* Exercise objective *
The output should contain the listing word for word and no pictures.

* Records shown *
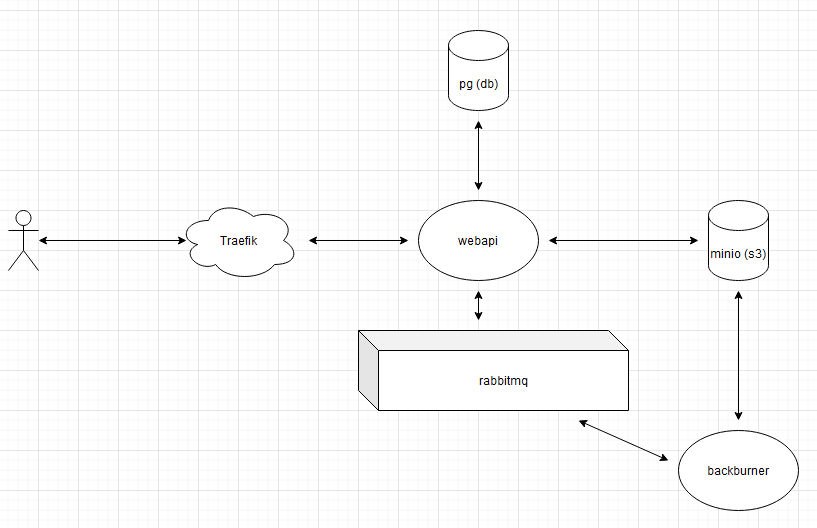
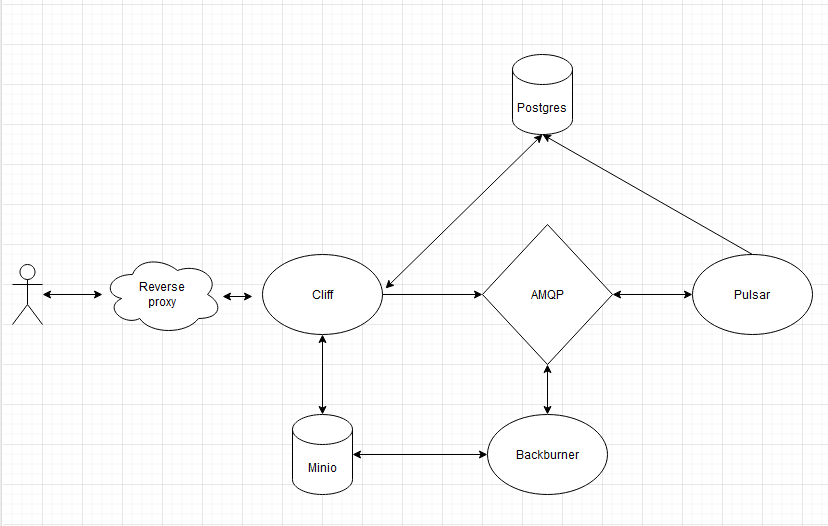
Doc: update it

diff --git a/README.md b/README.md
@@ -1,26 +1,51 @@
 # Nienna
 
+Nienna is a solution to upload and watch videos. It converts uploaded videos to HLS and serve it on demand.
+
+It later aim to allow streaming.
+
+## Name origin:
+
+"Tutor of Olórin; weeps constantly, but not for herself; and those who hearken to her learn pity, and endurance in hope.
+She gives strength to those in the Hall of Mandos. Her tears are those of healing and compassion, not of sadness, and
+often have potency; she watered the Two Trees with her tears, and washed the filth of Ungoliant away from them once they
+were destroyed. She was in favour of releasing Melkor after his sentence, not being able to see his evil nature."
+*Source: [Wikipedia](https://en.wikipedia.org/wiki/Vala_(Middle-earth)#Nienna)*
+
+## How to use
+To run it locally, the easiest way is to use docker and execute `make d_launch`. 
+
+## How to develop
+It can be difficult, specially if you use Windows. You will need to have installed on your system `Node`, `Go`, `ffmpeg`, `Rust`, `Python3`, `RabbitMQ`, `PostgreSQL` and `Minio`. You might also run into some troubles with CORS.
+
+Or you can run: `make d_dev` in one terminal and while in `webapp` dir, `npm run serve`. 
+
+It starts all the containers but it also mount each services without launching them. This way you can hop into them with `make d_<SERVICE_NAME>` and either launch it while needing it without have to relaunch all the services.
+
 ## Services:
 
 ![Docs](docs/archi_schema.png)
 
 ### Custom
-* webapp (vue) -> Allow to upload, watch video and watch livestream
-* api (Go) -> serve webapp, and deliver content
-* backburner (rust) -> Process uploaded video into hls
-* river -> handle incoming livestream and save them
+
+* Webapp (Vue) -> Allow to upload, watch video and watch livestream
+* Cliff (Go) -> serve webapp, and serve http request (handle uploaded file and watching)
+* Backburner (Rust) -> Process uploaded video into HLS
+* Pulsar -> Save event from videos
+* River -> handle incoming livestream and save them (done later)
 
 ### Tiers
-* Bucket storage (minio) -> https://hub.docker.com/r/minio/minio/
-* async message bus (Rabbitmq) -> https://hub.docker.com/_/rabbitmq
-* Relational database (pgsql) -> https://hub.docker.com/_/postgres
-* Reverse proxy (caddy) -> 
+
+* Bucket storage (Minio) -> https://hub.docker.com/r/minio/minio/
+* Asynchronous message bus (RabbitMQ) -> https://hub.docker.com/_/rabbitmq
+* Relational database (Pgsql) -> https://hub.docker.com/_/postgres
+* Reverse proxy (Caddy) -> https://hub.docker.com/_/caddy
 
 ## TODOLIST
-* cliff -> add worker to update video status in db
 
+* Pulsar -> add worker to update video status in db
 * Doc -> flow
-* backburner -> check worker status -> Heartbeat (not doable yet)
+* Backburner -> check worker status -> Heartbeat (not doable yet)
 * Docker -> makefile with hadolint + on other projects
 * cliff -> fix memory usage when uploading file to minio (another client or some tweaks)
 * cliff -> Lock database when initializing database
@@ -29,6 +54,3 @@
 * cliff -> Test Cliff
 * cliff -> Prevent SQL injection (OMG)
 * cliff -> add password
-
-## Interesting articles
-* https://blog.eleven-labs.com/fr/video-live-dash-hls/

* Response to this exercise *
Doc: update it

diff --git a/README.md b/README.md
@@ -1,26 +1,51 @@
 # Nienna
 
+Nienna is a solution to upload and watch videos. It converts uploaded videos to HLS and serve it on demand.
+
+It later aim to allow streaming.
+
+## Name origin:
+
+"Tutor of Olórin; weeps constantly, but not for herself; and those who hearken to her learn pity, and endurance in hope.
+She gives strength to those in the Hall of Mandos. Her tears are those of healing and compassion, not of sadness, and
+often have potency; she watered the Two Trees with her tears, and washed the filth of Ungoliant away from them once they
+were destroyed. She was in favour of releasing Melkor after his sentence, not being able to see his evil nature."
+*Source: [Wikipedia](https://en.wikipedia.org/wiki/Vala_(Middle-earth)#Nienna)*
+
+## How to use
+To run it locally, the easiest way is to use docker and execute `make d_launch`. 
+
+## How to develop
+It can be difficult, specially if you use Windows. You will need to have installed on your system `Node`, `Go`, `ffmpeg`, `Rust`, `Python3`, `RabbitMQ`, `PostgreSQL` and `Minio`. You might also run into some troubles with CORS.
+
+Or you can run: `make d_dev` in one terminal and while in `webapp` dir, `npm run serve`. 
+
+It starts all the containers but it also mount each services without launching them. This way you can hop into them with `make d_<SERVICE_NAME>` and either launch it while needing it without have to relaunch all the services.
+
 ## Services:
 
 ![Docs](docs/archi_schema.png)
 
 ### Custom
-* webapp (vue) -> Allow to upload, watch video and watch livestream
-* api (Go) -> serve webapp, and deliver content
-* backburner (rust) -> Process uploaded video into hls
-* river -> handle incoming livestream and save them
+
+* Webapp (Vue) -> Allow to upload, watch video and watch livestream
+* Cliff (Go) -> serve webapp, and serve http request (handle uploaded file and watching)
+* Backburner (Rust) -> Process uploaded video into HLS
+* Pulsar -> Save event from videos
+* River -> handle incoming livestream and save them (done later)
 
 ### Tiers
-* Bucket storage (minio) -> https://hub.docker.com/r/minio/minio/
-* async message bus (Rabbitmq) -> https://hub.docker.com/_/rabbitmq
-* Relational database (pgsql) -> https://hub.docker.com/_/postgres
-* Reverse proxy (caddy) -> 
+
+* Bucket storage (Minio) -> https://hub.docker.com/r/minio/minio/
+* Asynchronous message bus (RabbitMQ) -> https://hub.docker.com/_/rabbitmq
+* Relational database (Pgsql) -> https://hub.docker.com/_/postgres
+* Reverse proxy (Caddy) -> https://hub.docker.com/_/caddy
 
 ## TODOLIST
-* cliff -> add worker to update video status in db
 
+* Pulsar -> add worker to update video status in db
 * Doc -> flow
-* backburner -> check worker status -> Heartbeat (not doable yet)
+* Backburner -> check worker status -> Heartbeat (not doable yet)
 * Docker -> makefile with hadolint + on other projects
 * cliff -> fix memory usage when uploading file to minio (another client or some tweaks)
 * cliff -> Lock database when initializing database
@@ -29,6 +54,3 @@
 * cliff -> Test Cliff
 * cliff -> Prevent SQL injection (OMG)
 * cliff -> add password
-
-## Interesting articles
-* https://blog.eleven-labs.com/fr/video-live-dash-hls/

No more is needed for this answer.